John needs a new cloak, so I’m trying to wrestle four plates of grey squirrel into something like this one
I have to get four two foot by four foot plates of fur into one large one.
when Gareth caught me hoovering the living roo rug, he asked, “are you cutting out? You must be cutting out because you wouldn’t be hoovering otherwise”
The fur I’m using is ethically sourced grey squirrels from culls, because the only good grey squirrel is a dead grey squirrel( at least in the uk, where they’re pretty much committing genocide against the native reds). Since they’re not useful members of society whilst alive I see no reason they shouldn’t be useful dead. We could actually do with a tree rat cull in these parts, I see at least one every time I look out of the window.
I’m glad I can get ethically sourced fur now. You can never get enough recycled stuff to make large useful things, and although I don’t mind cannibalising cheap bunny fur coats from the seventies I’d rather not cut up any decent old coats because they’re too nice as historical pieces in themselves. I’ve never considered fake fur an option, I’d rather use no fur than fake. Fake looks fake, the individual hairs are too thick, the blunt cut ends don’t shine, and fake fur doesn’t move ( watch ginger Rogers dance in fur, and see the way it dances with her) you can tell the difference between real and fake a hundred feet away just by the movement. Also, fake fur, well it’s not exactly earth friendly and biodegradable, what with being made from petrochemicals.
anyway, I pondered for weeks how to best manage the nap of the fur for this.
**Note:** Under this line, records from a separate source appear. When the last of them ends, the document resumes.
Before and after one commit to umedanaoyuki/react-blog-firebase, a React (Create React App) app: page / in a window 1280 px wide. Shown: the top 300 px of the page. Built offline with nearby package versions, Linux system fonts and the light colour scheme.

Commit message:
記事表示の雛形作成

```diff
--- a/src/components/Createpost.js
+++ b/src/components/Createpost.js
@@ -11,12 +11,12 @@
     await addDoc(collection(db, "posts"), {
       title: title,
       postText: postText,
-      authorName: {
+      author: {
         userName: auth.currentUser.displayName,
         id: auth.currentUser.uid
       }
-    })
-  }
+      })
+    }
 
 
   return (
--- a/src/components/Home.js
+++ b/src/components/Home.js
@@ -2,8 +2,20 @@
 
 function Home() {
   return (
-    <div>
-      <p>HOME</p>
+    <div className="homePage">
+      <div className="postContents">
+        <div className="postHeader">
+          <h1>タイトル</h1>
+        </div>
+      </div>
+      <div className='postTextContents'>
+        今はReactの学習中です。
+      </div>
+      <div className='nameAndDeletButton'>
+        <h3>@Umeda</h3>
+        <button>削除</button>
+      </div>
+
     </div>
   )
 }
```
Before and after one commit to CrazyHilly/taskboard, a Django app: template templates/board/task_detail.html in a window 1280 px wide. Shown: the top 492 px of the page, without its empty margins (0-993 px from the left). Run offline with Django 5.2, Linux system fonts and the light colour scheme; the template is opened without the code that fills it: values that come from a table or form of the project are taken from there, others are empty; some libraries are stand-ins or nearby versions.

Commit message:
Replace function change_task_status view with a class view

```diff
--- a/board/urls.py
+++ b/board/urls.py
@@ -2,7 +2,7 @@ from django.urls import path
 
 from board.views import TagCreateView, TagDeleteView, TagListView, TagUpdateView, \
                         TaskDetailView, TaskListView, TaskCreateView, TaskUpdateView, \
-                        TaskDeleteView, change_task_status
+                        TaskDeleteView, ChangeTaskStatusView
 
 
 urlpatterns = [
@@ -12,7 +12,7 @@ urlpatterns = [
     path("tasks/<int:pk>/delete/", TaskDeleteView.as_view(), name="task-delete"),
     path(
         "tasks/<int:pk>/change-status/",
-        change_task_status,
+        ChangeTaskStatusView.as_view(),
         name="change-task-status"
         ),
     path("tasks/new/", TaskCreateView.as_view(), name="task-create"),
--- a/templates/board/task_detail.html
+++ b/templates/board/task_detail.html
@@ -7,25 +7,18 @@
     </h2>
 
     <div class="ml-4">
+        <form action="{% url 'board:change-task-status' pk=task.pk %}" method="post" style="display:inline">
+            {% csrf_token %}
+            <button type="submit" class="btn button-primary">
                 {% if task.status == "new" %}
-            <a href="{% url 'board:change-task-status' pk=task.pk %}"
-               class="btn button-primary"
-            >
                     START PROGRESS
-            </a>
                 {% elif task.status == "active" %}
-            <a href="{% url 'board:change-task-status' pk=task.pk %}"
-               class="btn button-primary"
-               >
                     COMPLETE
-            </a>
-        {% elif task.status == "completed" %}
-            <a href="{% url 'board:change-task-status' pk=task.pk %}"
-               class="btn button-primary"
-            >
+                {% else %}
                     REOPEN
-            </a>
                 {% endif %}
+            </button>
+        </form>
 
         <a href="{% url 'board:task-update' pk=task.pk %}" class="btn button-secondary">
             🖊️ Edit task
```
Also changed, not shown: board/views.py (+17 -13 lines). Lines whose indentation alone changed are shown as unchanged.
Geoffrey’s fur seems to flow down from the shoulder so I decided that for a half circle cloak the pelts would need to flow out from a central seam. Trimming the pelts to a straight line seemed to me that it would make a rather ugly line, plus it would waste a good bit of expensive fur ( this thing is costing £500 in materials, so least waste the better), so I’ve been sewing the pelts interlocked.
As you can see I’ve laid them out flat and I’m hand stitching them, trimming as a go along for a good fit ( I’ll sew the straight edges on the machine). It’s very slow work and I’m getting very very bored with the pesky dead vermins.
however, I think it’s worth the effort
In other news I’m currently reading john bradshaws book, the name of the cat. He reckons that some recent feline behavioural studies have focused on cats understanding of physics and engineering. Unsurprisingly enough, these studies tend to conclude that your average kitty in the street has remarkably poor grasp of these subjects. However, it does explain why branston has repeatedly dismantled Gareth’s printer- he is obviously trying to expand feline knowledge of printer engineering. My cats a genius.